Covid: How does Oxford’s vaccine work?

Phase-two trials show a strong immune response in older volunteers

Clea Skopeliti
Thursday 19 November 2020 14:59 GMT
Researchers have described the phase two data as ‘encouraging’
Researchers have described the phase two data as ‘encouraging’ (AFP via Getty Images)

Oxford’s coronavirus vaccine has shown promising preliminary results in older participants, with a strong immune response seen in over-60s and more data expected in coming weeks as the candidate enters the crucial late-stage trials.

Researchers described the findings as “encouraging”, and said participants in the Oxford trial developed similar immune responses across the three age groups: 18 to 55, 56 to 69, and 70 and over.

Further findings on the effectiveness of the candidate, which is manufactured by AstraZeneca, are expected in the next few weeks.

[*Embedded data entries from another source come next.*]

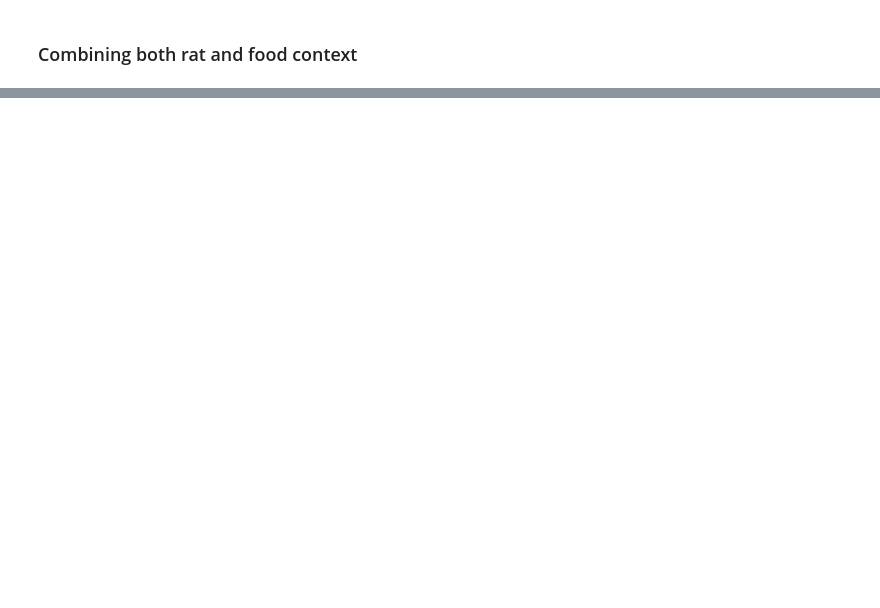
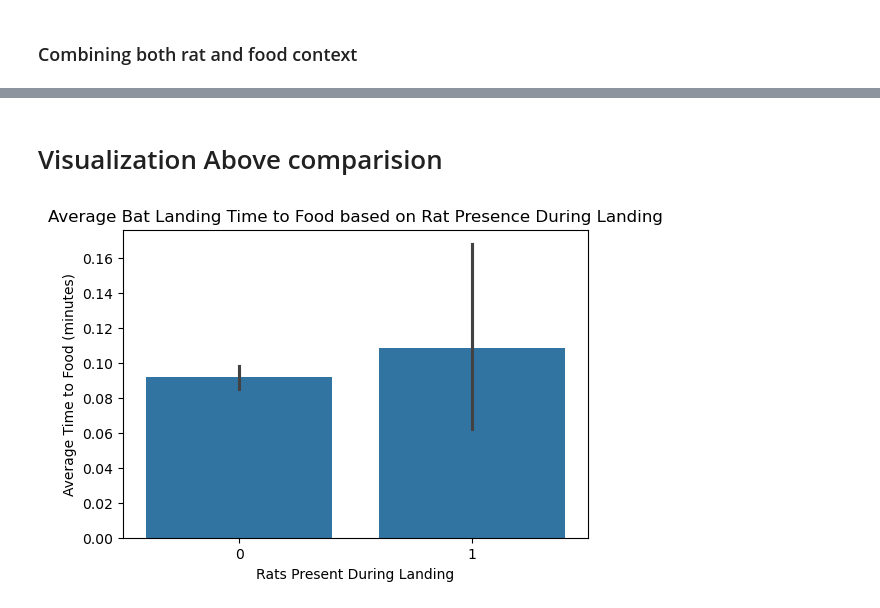
Before and after one commit to ANeupane30/DSFoundation_assignment, a Jupyter notebook: relation.ipynb, the cells around one changed output, grey strips where cells are left out. Drawn from its saved outputs; the diff is of its cells as text; code cells hidden in the pictures; blank space fills up the shorter version.

```diff
--- a/relation.ipynb
+++ b/relation.ipynb
@@ -180,0 +180,11 @@ summary
+# %% [markdown]
+# Visualization Above comparision
+# %%
+plt.figure(figsize=(6, 4))
+sns.barplot(x='rat_present', y='bat_landing_to_food_min', data=data)
+plt.title('Average Bat Landing Time to Food based on Rat Presence During Landing')
+plt.xlabel('Rats Present During Landing')
+plt.ylabel('Average Time to Food (minutes)')
+plt.show()
+# %% [output]
+[figure, added]
```
Also changed, not shown: parts of 12 cells of this notebook.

How does the Oxford/AstraZeneca vaccine work?

The ChAdOx1 nCoV-19 vaccine uses the conventional technology used to develop vaccines – a weakened form of the virus is used to prepare the body for an infection.  

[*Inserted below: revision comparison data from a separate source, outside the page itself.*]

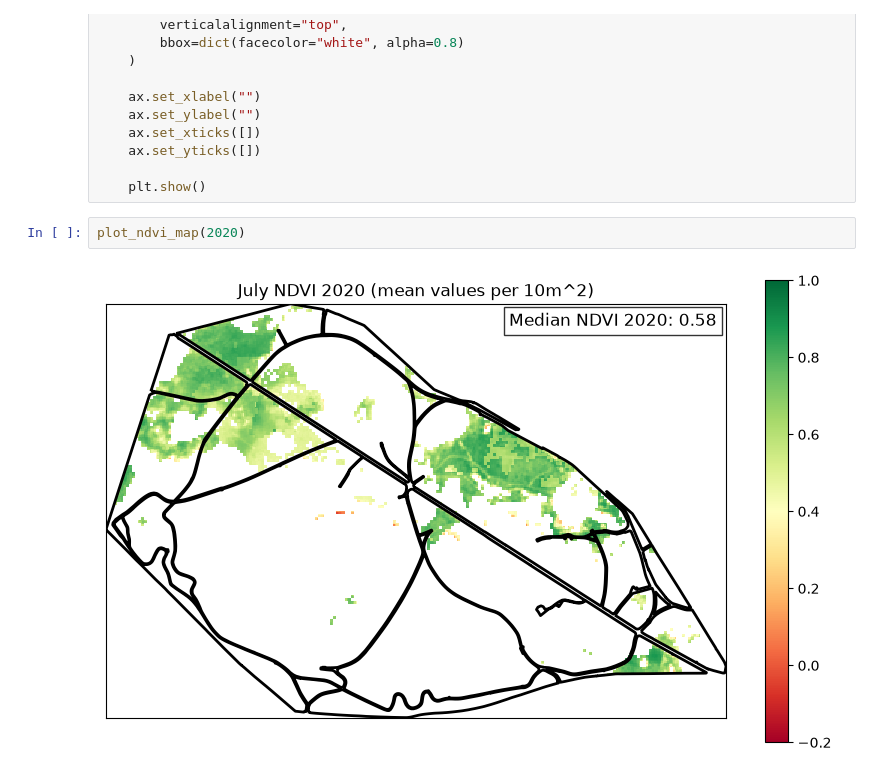
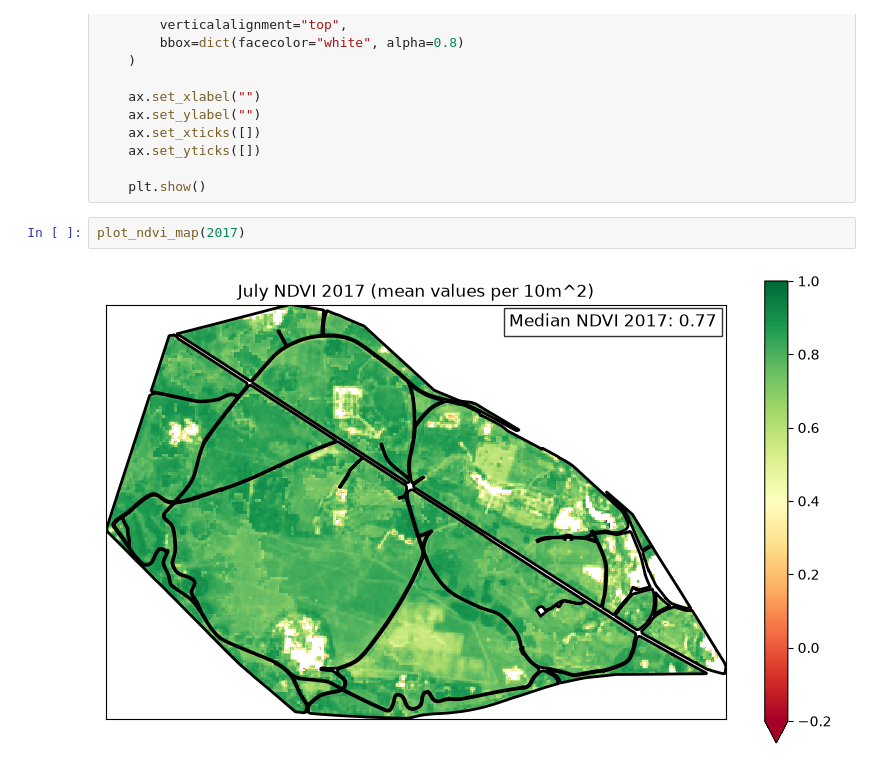
Before and after one commit to delmurphy/Phoenix-Park-NDVI, a Jupyter notebook: notebooks/2.function_creation.ipynb, the cells around one changed output. Cells and saved outputs as stored; diff of their text form.

```diff
--- a/notebooks/2.function_creation.ipynb
+++ b/notebooks/2.function_creation.ipynb
@@ -1128,6 +1128,6 @@ def plot_ndvi_map(year):
 
     plt.show()
 # %%
-plot_ndvi_map(2020)
+plot_ndvi_map(2017)
 # %% [output]
-[figure, old version]
+[figure, new version]
```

This technology has been used to produce vaccines for the flu, Zika and Middle East respiratory syndrome (Mers), among other pathogens.

In this case, a harmless version of a common virus which causes a cold in chimpanzees has been genetically modified to stop it from growing in humans.

The vaccine enters the cells and produces the coronavirus’s distinct “spike protein”, which triggers an immune response and prepares the body to fight the virus in case of infection.

How is it different from Pfizer and Moderna’s vaccines?

While the Oxford/AstraZeneca vaccine uses traditional vaccine methods – introducing a weakened form of the virus – Pfrizer and Moderna use messenger RNA (mRNA) technology.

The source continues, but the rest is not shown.